All of the records need to be retyped exactly, with no line dropped.

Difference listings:
● ● ● ● ●

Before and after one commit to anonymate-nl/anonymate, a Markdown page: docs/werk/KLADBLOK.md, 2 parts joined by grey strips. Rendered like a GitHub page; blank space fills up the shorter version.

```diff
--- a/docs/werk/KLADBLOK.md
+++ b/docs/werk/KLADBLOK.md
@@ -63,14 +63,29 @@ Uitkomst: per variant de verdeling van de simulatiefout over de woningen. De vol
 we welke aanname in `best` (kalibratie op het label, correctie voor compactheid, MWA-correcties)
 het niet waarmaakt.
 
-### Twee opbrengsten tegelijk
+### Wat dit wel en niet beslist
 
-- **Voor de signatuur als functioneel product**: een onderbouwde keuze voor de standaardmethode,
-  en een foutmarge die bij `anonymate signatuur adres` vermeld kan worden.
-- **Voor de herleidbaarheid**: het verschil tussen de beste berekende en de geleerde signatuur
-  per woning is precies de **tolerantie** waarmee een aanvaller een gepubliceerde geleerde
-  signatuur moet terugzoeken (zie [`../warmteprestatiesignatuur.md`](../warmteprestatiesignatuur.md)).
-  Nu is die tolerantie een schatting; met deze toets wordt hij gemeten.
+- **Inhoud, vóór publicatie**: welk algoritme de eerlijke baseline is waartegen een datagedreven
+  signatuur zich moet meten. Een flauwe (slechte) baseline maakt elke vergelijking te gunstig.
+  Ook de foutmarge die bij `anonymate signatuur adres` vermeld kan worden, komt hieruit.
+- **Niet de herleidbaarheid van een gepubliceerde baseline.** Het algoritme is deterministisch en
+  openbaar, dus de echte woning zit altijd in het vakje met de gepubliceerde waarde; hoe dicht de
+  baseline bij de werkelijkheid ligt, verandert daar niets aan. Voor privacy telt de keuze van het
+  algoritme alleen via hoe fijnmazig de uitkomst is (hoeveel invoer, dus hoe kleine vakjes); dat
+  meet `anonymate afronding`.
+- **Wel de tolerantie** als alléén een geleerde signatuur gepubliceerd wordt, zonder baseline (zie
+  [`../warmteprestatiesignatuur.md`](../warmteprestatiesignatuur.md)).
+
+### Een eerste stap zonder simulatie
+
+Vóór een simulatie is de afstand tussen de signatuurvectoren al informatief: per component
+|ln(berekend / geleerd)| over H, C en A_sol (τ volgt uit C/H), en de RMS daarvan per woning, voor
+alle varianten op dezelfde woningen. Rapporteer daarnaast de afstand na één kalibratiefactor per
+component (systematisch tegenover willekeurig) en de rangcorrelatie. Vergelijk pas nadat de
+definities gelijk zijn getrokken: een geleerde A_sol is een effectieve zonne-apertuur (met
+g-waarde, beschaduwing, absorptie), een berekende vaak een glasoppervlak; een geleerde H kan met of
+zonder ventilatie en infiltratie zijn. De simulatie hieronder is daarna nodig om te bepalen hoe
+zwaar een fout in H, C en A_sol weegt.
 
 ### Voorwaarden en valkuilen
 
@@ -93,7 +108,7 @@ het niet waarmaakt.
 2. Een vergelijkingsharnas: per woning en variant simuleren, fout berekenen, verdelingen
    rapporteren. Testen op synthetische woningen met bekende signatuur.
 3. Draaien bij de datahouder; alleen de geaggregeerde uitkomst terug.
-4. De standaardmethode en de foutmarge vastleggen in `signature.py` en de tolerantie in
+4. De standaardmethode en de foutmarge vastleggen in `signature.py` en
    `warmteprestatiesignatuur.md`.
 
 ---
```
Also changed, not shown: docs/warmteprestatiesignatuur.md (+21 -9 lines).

● ● ● ● ●

→ Answer area
Before and after one commit to anonymate-nl/anonymate, a Markdown page: docs/werk/KLADBLOK.md, 2 parts joined by grey strips. Rendered like a GitHub page; blank space fills up the shorter version.

```diff
--- a/docs/werk/KLADBLOK.md
+++ b/docs/werk/KLADBLOK.md
@@ -63,14 +63,29 @@ Uitkomst: per variant de verdeling van de simulatiefout over de woningen. De vol
 we welke aanname in `best` (kalibratie op het label, correctie voor compactheid, MWA-correcties)
 het niet waarmaakt.
 
-### Twee opbrengsten tegelijk
+### Wat dit wel en niet beslist
 
-- **Voor de signatuur als functioneel product**: een onderbouwde keuze voor de standaardmethode,
-  en een foutmarge die bij `anonymate signatuur adres` vermeld kan worden.
-- **Voor de herleidbaarheid**: het verschil tussen de beste berekende en de geleerde signatuur
-  per woning is precies de **tolerantie** waarmee een aanvaller een gepubliceerde geleerde
-  signatuur moet terugzoeken (zie [`../warmteprestatiesignatuur.md`](../warmteprestatiesignatuur.md)).
-  Nu is die tolerantie een schatting; met deze toets wordt hij gemeten.
+- **Inhoud, vóór publicatie**: welk algoritme de eerlijke baseline is waartegen een datagedreven
+  signatuur zich moet meten. Een flauwe (slechte) baseline maakt elke vergelijking te gunstig.
+  Ook de foutmarge die bij `anonymate signatuur adres` vermeld kan worden, komt hieruit.
+- **Niet de herleidbaarheid van een gepubliceerde baseline.** Het algoritme is deterministisch en
+  openbaar, dus de echte woning zit altijd in het vakje met de gepubliceerde waarde; hoe dicht de
+  baseline bij de werkelijkheid ligt, verandert daar niets aan. Voor privacy telt de keuze van het
+  algoritme alleen via hoe fijnmazig de uitkomst is (hoeveel invoer, dus hoe kleine vakjes); dat
+  meet `anonymate afronding`.
+- **Wel de tolerantie** als alléén een geleerde signatuur gepubliceerd wordt, zonder baseline (zie
+  [`../warmteprestatiesignatuur.md`](../warmteprestatiesignatuur.md)).
+
+### Een eerste stap zonder simulatie
+
+Vóór een simulatie is de afstand tussen de signatuurvectoren al informatief: per component
+|ln(berekend / geleerd)| over H, C en A_sol (τ volgt uit C/H), en de RMS daarvan per woning, voor
+alle varianten op dezelfde woningen. Rapporteer daarnaast de afstand na één kalibratiefactor per
+component (systematisch tegenover willekeurig) en de rangcorrelatie. Vergelijk pas nadat de
+definities gelijk zijn getrokken: een geleerde A_sol is een effectieve zonne-apertuur (met
+g-waarde, beschaduwing, absorptie), een berekende vaak een glasoppervlak; een geleerde H kan met of
+zonder ventilatie en infiltratie zijn. De simulatie hieronder is daarna nodig om te bepalen hoe
+zwaar een fout in H, C en A_sol weegt.
 
 ### Voorwaarden en valkuilen
 
@@ -93,7 +108,7 @@ het niet waarmaakt.
 2. Een vergelijkingsharnas: per woning en variant simuleren, fout berekenen, verdelingen
    rapporteren. Testen op synthetische woningen met bekende signatuur.
 3. Draaien bij de datahouder; alleen de geaggregeerde uitkomst terug.
-4. De standaardmethode en de foutmarge vastleggen in `signature.py` en de tolerantie in
+4. De standaardmethode en de foutmarge vastleggen in `signature.py` en
    `warmteprestatiesignatuur.md`.
 
 ---
```
Also changed, not shown: docs/warmteprestatiesignatuur.md (+21 -9 lines).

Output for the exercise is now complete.